__Available records__:
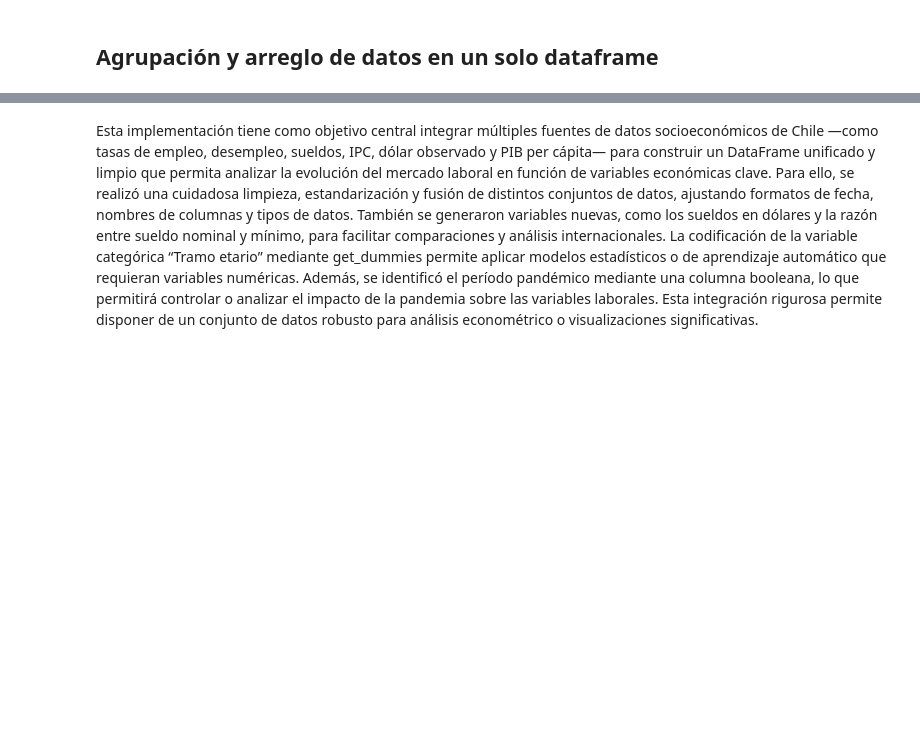
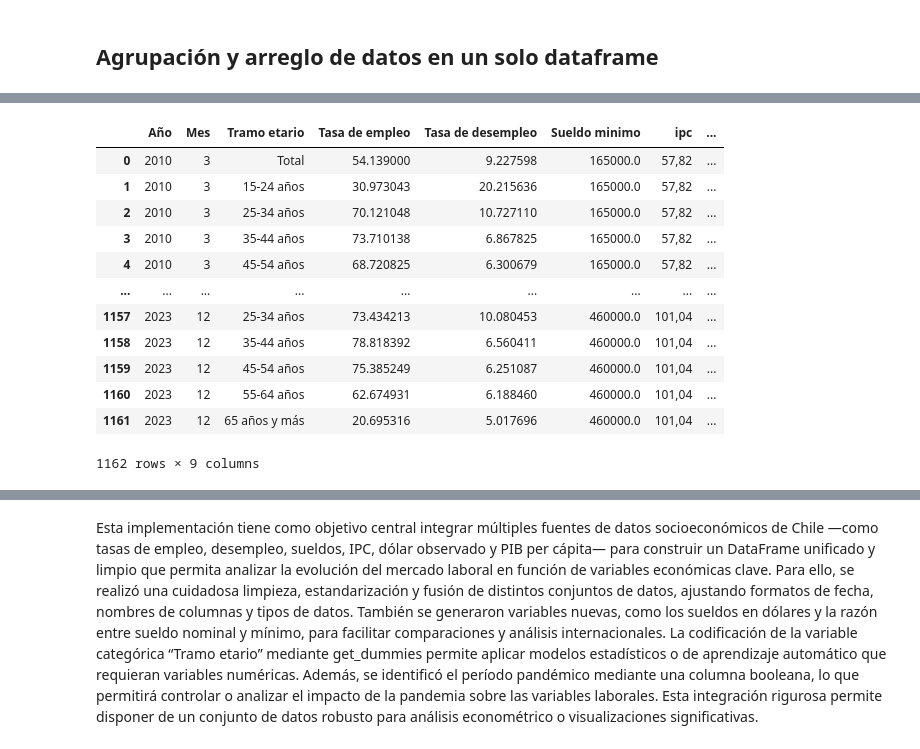
Before and after one commit to Martinosky/Proyecto_Mineria, a Jupyter notebook: Proyecto.ipynb, the cells around one changed output, grey strips where cells are left out. Saved outputs shown, nothing was run; the diff lists cells and outputs as text; code cells hidden in the pictures; blank space fills up the shorter version.

```diff
--- a/Proyecto.ipynb
+++ b/Proyecto.ipynb
@@ -14,0 +235,31 @@ Nuestro objetivo es que nuestros analisis de los datos sean de utilidad para el
+# %%
+
+# Procesar el DataFrame de PIB per cápita:
+# Filtrar para Chile, eliminar columnas innecesarias, transponer y renombrar las columnas
+pib_percapita = pib_percapita[pib_percapita["Country Name"] == "Chile"] \
+    .drop(["Country Name", "Country Code", "Indicator Name", "Indicator Code"], axis=1) \
+    .transpose().reset_index().rename(columns={"index": "Año", 39: "PIB per capita"}).dropna()
+pib_percapita["Año"] = pib_percapita["Año"].astype(int)
+
+# Fusionar con el DataFrame de empleabilidad usando el PIB per cápita (hasta 2023)
+df_empleabilidad_pib = pd.merge(
+    df_empleabilidad,
+    pib_percapita,
+    on=["Año"],
+    how="inner"
+)
+display(df_empleabilidad_pib)
+# %% [output]
+|  | Año | Mes | Tramo etario | Tasa de empleo | Tasa de desempleo | Sueldo minimo | ipc | ... |
+| 0 | 2010 | 3 | Total | 54.139000 | 9.227598 | 165000.0 | 57,82 | ... |
+| 1 | 2010 | 3 | 15-24 años | 30.973043 | 20.215636 | 165000.0 | 57,82 | ... |
+| 2 | 2010 | 3 | 25-34 años | 70.121048 | 10.727110 | 165000.0 | 57,82 | ... |
+| 3 | 2010 | 3 | 35-44 años | 73.710138 | 6.867825 | 165000.0 | 57,82 | ... |
+| 4 | 2010 | 3 | 45-54 años | 68.720825 | 6.300679 | 165000.0 | 57,82 | ... |
+| ... | ... | ... | ... | ... | ... | ... | ... | ... |
+| 1157 | 2023 | 12 | 25-34 años | 73.434213 | 10.080453 | 460000.0 | 101,04 | ... |
+| 1158 | 2023 | 12 | 35-44 años | 78.818392 | 6.560411 | 460000.0 | 101,04 | ... |
+| 1159 | 2023 | 12 | 45-54 años | 75.385249 | 6.251087 | 460000.0 | 101,04 | ... |
+| 1160 | 2023 | 12 | 55-64 años | 62.674931 | 6.188460 | 460000.0 | 101,04 | ... |
+| 1161 | 2023 | 12 | 65 años y más | 20.695316 | 5.017696 | 460000.0 | 101,04 | ... |
+1162 rows × 9 columns
```
Also changed, not shown: parts of 13 cells of this notebook.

__Exercise aim__:
Give the number of lines in the entries that include the string "Proyecto", and nothing more.

__Output of the exercise__:
3